A space such as the one under the motorway could also spark an interesting conversation about the use of cars, and how they impact our places and environment. Creating a kind of living lab, with facilitated sessions and educational prompts, could help people learn more about materials and construction, their carbon footprint and impact on the environment.
The group also considered the use of temporary installations to help activate the space and kick-start conversations and collaborative action.
This group explored the potential role of these overlooked spaces to “create community” (and whether they can do so without devaluing any existing ones), which prompted discussion around the themes of trust, bias and agency in placemaking. They considered the tensions that catalytic actions within a space might create, whether instigated by a certain element of any given community or through an “outsider” coming in with the best intentions of helping to improve that space. Does any action in transforming a space naturally also carry with it an element of self-interest? Questions around ownership and agency also emerged.
Further discussion around catalytic actions also touched on the potential of temporary changes to spaces to explore their potential and reveal what is possible, rather than simply aiming to solve an immediate problem. What could this do not just to reveal what is possible, but also help create the conditions for change? Could this also create a space for sharing stories and exploring commonality around why a space is not being used, and in doing so, build a sense of community?

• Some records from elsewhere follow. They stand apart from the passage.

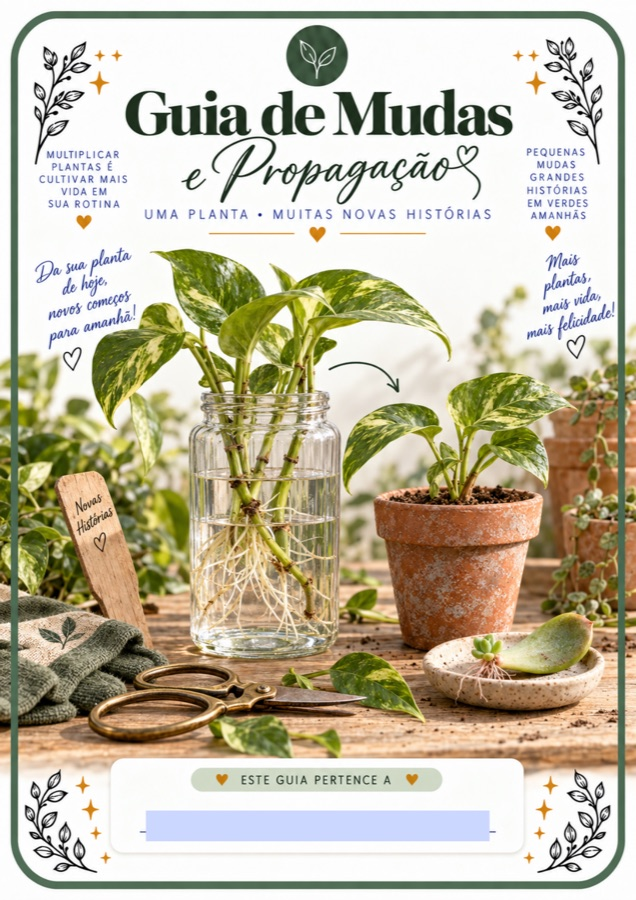
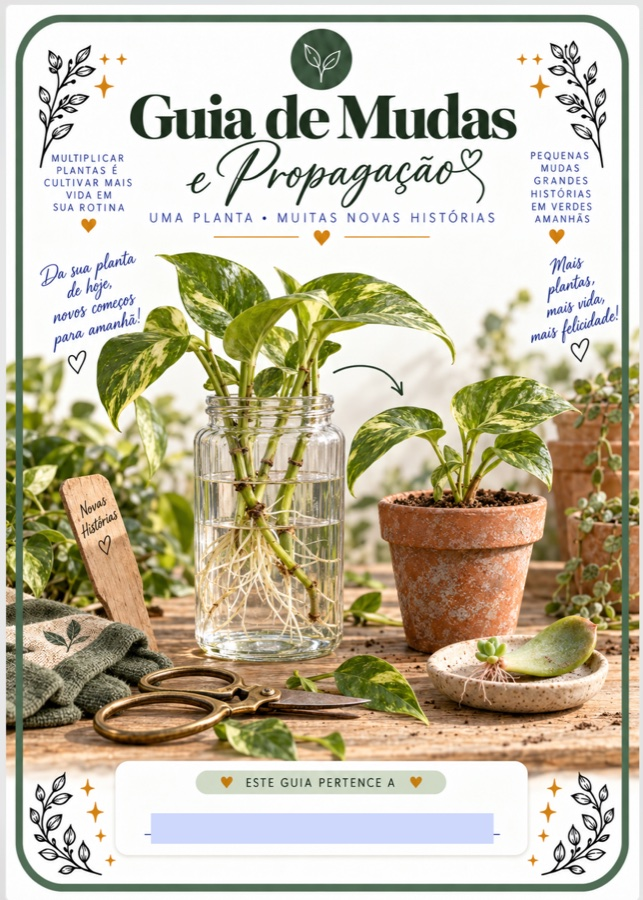
Completa o Kit Lar Verde: 7 materiais + link real de checkout
- Guia de Ferramentas Essenciais e Plano Jardim Vivo em 7 Dias, os 2
  materiais que faltavam, agora com capa real — nenhum "em breve"
- Troca as 5 capas extraídas de PDF pelas versões limpas da pasta
  Capas/ (sem o campo de assinatura aparecendo como caixa azul)
- Botões de compra apontam pro checkout real da Kiwify

diff --git a/kit-lar-verde/index.html b/kit-lar-verde/index.html
@@ -145,7 +145,7 @@ footer.kit{text-align:center;padding:26px 0;font-size:.8rem;color:#a89a88}
       <span class="eyebrow">Kit digital · 7 materiais</span>
       <h1>Cuide das suas plantas sem <span class="script">medo de errar</span> e tenha um cantinho verde bonito o ano inteiro</h1>
       <p class="lead">Um kit completo de planners, guias e checklists para você regar, podar, adubar e multiplicar suas plantas com segurança — mesmo que você ache que não tem mão boa.</p>
-      <a class="btn" href="#checkout-kiwify">QUERO CUIDAR DAS MINHAS PLANTAS</a>
+      <a class="btn" href="https://pay.kiwify.com.br/qOu9IOd">QUERO CUIDAR DAS MINHAS PLANTAS</a>
       <div class="hero-stats">
         <div><span class="ic">🌱</span> Plantas mais bonitas</div>
         <div><span class="ic">📋</span> Rotina mais simples</div>
@@ -220,15 +220,15 @@ footer.kit{text-align:center;padding:26px 0;font-size:.8rem;color:#a89a88}
         <img src="/assets/kit/capa-guia-mudas.jpg" alt="Guia de Mudas e Propagação">
         <div><h3>Guia de Mudas e Propagação</h3><p>Multiplique suas plantas favoritas com segurança.</p></div>
       </div>
-      
       <div class="materiais-item">
-        <div class="soon-box"><span class="ic">🌱</span><span class="pill">Em breve</span></div>
+        <img src="/assets/kit/capa-ferramentas.jpg" alt="Guia de Ferramentas Essenciais">
         <div><h3>Guia de Ferramentas Essenciais</h3><p>O que você realmente precisa ter em casa.</p></div>
       </div>
       <div class="materiais-item">
-        <div class="soon-box"><span class="ic">🌱</span><span class="pill">Em breve</span></div>
+        <img src="/assets/kit/capa-7dias.jpg" alt="Plano Jardim Vivo em 7 Dias">
         <div><h3>Plano Jardim Vivo em 7 Dias</h3><p>Uma semana pra organizar seu cantinho verde do zero.</p></div>
       </div>
+      
     </div>
   </div>
 </section>
@@ -300,7 +300,7 @@ footer.kit{text-align:center;padding:26px 0;font-size:.8rem;color:#a89a88}
         </ul>
         <div class="preco">R$ 29,90</div>
         <div class="preco-sub">Pagamento único • Acesso digital</div>
-        <a class="btn" href="#checkout-kiwify">QUERO ACESSAR O KIT AGORA</a>
+        <a class="btn" href="https://pay.kiwify.com.br/qOu9IOd">QUERO ACESSAR O KIT AGORA</a>
       </div>
       <div class="oferta-imgs reveal">
         <img src="/assets/kit/capa-planner.jpg" alt="">
@@ -330,7 +330,7 @@ footer.kit{text-align:center;padding:26px 0;font-size:.8rem;color:#a89a88}
 <section class="cta-final">
   <div class="wrap reveal">
     <h2>Um cantinho verde bonito começa com pequenos cuidados.</h2>
-    <a class="btn" href="#checkout-kiwify">QUERO MEU KIT LAR VERDE</a>
+    <a class="btn" href="https://pay.kiwify.com.br/qOu9IOd">QUERO MEU KIT LAR VERDE</a>
     <div class="tags">
       <span>Mais verde</span><span>Mais leveza</span><span>Mais segurança</span><span>Mais você</span>
     </div>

Drawing together the key threads
All of the groups explored questions around the ownership and associated responsibility and accountability for these forgotten spaces. What can policy, practice, community and education do to hold those who create and manage these spaces (or fail to) do to hold them to account? Where are the lines drawn between public and private, and how can communities be empowered with the agency to transform these spaces? Just as we have seen children and young people lead the charge on the climate emergency, both taking and demanding action, what will it take for people and communities to take action in transforming these forgotten spaces? Do we need guerrilla urbanism as well as guerrilla gardening?
We also spoke about the power of the temporary and of experimental catalytic action. What role can this play in raising awareness, drawing attention to the potential of these spaces and activating both landowners and local people to work together to weave these spaces back into the city’s fabric? And how might this create room for various cultural influences to filter into decision-making?
This event allowed us time for only a relatively brief, fast-paced discussion on the theme of cultural Influences and who is missing in placemaking, but it became clear that there are many ways to both explore this further and drive forward positive change through activating underused space. The forgotten spaces of our towns and cities, which indeed seem to lack their own voice and influence in our urban fabric, might just offer an interesting opportunity to bring these questions together. It is up to all of us to seize it.
We would like to extend an enormous thank you to the staff and students at The Glasgow School of Art and to all of those who joined us online from different parts of the UK and abroad. As well as creating much for us all to go away and think about, the observations and ideas that emerged will help shape the work of the students involved in live projects working within and with communities in Glasgow.